## YOUR GOAL
Below are records; how many of their lines contain "docs"? Give the number and no other words.

Entries taken from a collection:
- - -

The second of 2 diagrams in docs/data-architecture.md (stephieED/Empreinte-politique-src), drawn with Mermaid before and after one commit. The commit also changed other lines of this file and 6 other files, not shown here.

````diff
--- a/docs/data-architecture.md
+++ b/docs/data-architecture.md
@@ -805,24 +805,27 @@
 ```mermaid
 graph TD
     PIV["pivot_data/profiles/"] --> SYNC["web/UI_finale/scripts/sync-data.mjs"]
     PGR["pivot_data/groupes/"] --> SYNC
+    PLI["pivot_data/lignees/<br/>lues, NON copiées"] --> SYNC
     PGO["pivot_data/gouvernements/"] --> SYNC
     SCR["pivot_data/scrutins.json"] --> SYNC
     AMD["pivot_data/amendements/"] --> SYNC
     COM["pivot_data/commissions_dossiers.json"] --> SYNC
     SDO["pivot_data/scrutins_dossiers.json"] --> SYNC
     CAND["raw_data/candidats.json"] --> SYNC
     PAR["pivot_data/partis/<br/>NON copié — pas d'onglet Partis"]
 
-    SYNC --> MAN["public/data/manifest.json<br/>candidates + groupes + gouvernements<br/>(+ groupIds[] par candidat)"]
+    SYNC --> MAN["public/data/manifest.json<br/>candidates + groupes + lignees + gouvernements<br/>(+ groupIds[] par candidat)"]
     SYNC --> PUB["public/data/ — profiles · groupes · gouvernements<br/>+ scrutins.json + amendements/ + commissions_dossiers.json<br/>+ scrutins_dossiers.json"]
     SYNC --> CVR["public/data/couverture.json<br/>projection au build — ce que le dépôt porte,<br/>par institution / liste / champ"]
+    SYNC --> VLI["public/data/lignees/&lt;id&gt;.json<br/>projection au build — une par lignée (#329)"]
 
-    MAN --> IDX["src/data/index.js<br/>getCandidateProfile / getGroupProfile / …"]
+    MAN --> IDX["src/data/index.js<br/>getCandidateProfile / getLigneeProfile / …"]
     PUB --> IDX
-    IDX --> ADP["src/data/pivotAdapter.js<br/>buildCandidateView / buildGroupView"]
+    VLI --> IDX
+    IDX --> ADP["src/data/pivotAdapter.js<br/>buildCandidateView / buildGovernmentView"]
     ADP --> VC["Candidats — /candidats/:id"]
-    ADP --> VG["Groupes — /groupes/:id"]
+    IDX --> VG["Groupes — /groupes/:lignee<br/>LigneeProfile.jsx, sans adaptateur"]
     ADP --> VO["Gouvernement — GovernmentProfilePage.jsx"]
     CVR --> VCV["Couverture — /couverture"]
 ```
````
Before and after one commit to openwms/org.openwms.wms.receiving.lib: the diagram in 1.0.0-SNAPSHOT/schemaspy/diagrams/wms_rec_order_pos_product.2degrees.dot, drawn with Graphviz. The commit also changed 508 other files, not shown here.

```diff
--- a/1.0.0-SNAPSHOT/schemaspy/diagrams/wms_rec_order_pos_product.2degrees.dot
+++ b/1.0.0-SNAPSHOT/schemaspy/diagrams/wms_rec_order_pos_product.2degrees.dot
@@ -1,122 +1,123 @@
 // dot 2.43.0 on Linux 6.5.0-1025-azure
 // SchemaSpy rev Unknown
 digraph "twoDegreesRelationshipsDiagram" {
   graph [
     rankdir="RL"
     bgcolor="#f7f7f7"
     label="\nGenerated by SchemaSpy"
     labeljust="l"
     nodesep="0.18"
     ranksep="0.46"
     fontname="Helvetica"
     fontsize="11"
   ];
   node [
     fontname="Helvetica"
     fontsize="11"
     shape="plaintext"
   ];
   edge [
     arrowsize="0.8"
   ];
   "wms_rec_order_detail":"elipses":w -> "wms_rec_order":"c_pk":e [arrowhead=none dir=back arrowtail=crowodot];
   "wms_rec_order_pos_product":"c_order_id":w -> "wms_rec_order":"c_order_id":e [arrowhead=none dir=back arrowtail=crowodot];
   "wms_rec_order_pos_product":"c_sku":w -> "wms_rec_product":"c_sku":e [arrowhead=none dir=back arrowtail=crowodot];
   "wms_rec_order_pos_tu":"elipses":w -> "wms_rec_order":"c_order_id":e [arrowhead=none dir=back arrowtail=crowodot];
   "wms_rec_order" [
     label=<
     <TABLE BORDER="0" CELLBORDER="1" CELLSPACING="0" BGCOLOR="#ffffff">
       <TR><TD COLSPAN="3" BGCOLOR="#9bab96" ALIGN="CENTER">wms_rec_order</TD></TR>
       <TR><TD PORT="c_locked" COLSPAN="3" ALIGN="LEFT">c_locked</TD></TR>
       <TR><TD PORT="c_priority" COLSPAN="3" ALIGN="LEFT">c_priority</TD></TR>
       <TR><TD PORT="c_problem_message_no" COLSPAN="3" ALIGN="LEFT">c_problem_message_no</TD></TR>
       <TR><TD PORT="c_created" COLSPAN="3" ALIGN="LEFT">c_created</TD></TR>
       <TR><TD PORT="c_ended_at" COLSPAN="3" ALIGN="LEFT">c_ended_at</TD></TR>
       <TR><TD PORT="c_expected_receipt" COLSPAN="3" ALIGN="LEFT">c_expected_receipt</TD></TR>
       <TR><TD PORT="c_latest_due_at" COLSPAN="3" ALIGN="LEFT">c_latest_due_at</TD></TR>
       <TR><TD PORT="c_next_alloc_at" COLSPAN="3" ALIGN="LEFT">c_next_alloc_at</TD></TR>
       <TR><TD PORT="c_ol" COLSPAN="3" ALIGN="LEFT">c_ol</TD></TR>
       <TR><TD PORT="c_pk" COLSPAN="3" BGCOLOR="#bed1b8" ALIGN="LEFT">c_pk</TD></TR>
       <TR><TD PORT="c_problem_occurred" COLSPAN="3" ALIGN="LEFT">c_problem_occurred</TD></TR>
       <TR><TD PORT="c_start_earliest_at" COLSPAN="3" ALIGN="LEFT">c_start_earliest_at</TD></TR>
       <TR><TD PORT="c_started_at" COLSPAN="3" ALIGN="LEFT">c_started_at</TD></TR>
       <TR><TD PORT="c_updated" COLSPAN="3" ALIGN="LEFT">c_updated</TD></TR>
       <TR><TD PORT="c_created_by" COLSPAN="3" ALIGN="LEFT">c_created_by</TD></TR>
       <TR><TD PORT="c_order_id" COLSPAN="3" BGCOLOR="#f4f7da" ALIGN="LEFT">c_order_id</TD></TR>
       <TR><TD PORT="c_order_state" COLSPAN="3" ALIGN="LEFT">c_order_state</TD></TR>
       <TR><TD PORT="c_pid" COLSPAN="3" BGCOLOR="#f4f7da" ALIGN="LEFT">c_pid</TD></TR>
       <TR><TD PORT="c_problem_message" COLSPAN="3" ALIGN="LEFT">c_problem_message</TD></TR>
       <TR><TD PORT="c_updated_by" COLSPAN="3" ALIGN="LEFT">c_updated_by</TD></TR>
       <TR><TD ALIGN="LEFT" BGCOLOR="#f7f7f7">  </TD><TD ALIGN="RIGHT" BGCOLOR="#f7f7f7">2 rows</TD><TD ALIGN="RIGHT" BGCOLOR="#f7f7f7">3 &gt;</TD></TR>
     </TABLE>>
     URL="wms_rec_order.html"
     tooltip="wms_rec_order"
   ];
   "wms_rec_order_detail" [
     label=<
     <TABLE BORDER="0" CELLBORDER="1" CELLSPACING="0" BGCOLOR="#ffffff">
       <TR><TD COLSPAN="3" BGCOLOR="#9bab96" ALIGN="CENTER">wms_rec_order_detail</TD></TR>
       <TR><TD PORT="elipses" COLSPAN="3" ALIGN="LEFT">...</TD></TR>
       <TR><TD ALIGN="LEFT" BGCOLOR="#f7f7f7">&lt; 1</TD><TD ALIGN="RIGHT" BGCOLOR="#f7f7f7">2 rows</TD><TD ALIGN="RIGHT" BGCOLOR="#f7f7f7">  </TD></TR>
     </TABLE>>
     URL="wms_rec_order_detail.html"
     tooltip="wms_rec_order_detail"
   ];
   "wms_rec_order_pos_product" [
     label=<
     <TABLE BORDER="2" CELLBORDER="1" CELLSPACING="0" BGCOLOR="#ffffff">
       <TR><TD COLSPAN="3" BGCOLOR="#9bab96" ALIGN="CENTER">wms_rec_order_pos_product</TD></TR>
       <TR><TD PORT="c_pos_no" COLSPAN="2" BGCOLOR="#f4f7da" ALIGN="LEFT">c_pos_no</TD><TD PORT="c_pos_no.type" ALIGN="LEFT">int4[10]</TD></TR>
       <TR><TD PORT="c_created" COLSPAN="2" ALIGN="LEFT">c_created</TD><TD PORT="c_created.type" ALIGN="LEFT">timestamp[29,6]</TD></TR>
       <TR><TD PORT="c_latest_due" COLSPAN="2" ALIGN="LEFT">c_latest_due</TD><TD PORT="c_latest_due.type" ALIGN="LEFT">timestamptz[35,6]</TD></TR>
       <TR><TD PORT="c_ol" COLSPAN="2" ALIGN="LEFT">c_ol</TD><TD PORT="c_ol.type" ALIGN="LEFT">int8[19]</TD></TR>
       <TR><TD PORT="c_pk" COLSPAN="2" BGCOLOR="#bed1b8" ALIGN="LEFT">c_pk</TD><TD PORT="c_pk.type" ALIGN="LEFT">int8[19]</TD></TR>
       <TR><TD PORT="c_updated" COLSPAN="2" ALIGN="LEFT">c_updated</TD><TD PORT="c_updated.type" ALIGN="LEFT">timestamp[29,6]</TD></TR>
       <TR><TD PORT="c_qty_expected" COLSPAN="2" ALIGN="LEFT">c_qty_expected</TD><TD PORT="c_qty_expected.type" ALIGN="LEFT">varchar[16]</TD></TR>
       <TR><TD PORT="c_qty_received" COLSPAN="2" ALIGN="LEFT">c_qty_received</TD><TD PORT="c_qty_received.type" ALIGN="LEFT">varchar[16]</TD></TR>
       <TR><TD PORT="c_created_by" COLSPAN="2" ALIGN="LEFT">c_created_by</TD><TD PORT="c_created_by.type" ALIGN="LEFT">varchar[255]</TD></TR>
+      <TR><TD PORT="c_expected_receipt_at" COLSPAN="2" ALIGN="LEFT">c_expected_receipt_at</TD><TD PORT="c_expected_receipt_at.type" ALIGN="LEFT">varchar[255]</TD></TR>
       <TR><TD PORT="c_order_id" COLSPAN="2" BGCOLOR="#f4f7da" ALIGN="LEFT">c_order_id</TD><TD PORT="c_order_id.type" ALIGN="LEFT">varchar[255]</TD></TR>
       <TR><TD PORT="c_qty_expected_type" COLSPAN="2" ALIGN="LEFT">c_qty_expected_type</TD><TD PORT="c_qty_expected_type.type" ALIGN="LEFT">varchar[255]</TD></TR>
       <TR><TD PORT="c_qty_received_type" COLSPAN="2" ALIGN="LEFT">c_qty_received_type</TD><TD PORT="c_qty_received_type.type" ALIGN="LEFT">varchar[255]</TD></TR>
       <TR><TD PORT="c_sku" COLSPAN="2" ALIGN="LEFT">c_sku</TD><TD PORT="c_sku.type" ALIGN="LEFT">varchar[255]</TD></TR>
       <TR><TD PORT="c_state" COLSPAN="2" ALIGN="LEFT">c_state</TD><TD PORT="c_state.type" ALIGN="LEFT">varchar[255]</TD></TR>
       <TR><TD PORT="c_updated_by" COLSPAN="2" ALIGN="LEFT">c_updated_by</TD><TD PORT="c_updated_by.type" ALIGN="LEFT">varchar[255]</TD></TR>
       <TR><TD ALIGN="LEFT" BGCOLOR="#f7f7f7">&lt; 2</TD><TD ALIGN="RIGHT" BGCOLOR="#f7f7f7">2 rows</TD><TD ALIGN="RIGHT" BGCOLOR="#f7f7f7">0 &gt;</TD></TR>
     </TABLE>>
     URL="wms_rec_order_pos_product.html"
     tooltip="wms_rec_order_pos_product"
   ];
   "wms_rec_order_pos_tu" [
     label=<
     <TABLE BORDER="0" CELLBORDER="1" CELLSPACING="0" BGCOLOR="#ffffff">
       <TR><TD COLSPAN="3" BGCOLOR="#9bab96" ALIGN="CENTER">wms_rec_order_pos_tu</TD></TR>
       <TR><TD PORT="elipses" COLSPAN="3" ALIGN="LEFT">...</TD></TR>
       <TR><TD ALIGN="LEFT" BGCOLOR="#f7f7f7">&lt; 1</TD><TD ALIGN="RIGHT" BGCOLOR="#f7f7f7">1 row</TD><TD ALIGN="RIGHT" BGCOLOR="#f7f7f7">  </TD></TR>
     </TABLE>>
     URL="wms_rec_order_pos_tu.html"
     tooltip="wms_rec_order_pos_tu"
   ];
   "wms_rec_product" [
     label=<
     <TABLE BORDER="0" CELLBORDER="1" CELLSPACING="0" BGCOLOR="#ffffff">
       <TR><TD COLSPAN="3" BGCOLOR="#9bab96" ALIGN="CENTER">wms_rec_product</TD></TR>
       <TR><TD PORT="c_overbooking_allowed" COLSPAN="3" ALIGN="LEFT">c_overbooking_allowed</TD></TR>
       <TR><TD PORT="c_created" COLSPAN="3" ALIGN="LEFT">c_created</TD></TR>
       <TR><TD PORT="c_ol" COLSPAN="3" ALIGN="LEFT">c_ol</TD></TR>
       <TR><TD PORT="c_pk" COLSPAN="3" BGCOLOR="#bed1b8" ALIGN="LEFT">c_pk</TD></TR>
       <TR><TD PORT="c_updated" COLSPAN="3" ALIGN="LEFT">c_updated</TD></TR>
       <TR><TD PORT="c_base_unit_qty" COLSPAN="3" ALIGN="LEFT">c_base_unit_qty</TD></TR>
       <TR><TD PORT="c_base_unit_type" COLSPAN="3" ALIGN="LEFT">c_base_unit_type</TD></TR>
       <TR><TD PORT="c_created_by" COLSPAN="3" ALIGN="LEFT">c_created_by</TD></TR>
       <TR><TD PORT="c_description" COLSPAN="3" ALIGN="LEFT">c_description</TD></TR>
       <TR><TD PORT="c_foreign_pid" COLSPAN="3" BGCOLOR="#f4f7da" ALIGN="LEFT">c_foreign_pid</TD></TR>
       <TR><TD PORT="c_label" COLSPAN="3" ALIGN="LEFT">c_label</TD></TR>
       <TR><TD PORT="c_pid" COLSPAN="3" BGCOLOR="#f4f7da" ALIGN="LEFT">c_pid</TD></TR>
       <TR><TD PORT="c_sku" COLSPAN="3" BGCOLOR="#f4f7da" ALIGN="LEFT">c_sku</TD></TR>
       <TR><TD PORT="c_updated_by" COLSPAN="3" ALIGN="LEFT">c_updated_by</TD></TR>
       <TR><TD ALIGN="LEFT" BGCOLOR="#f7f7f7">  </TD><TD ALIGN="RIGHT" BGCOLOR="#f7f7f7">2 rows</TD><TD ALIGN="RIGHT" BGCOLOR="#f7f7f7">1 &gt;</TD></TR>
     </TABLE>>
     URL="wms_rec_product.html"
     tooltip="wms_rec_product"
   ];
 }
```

- - -

## WRITTEN SOLUTION
3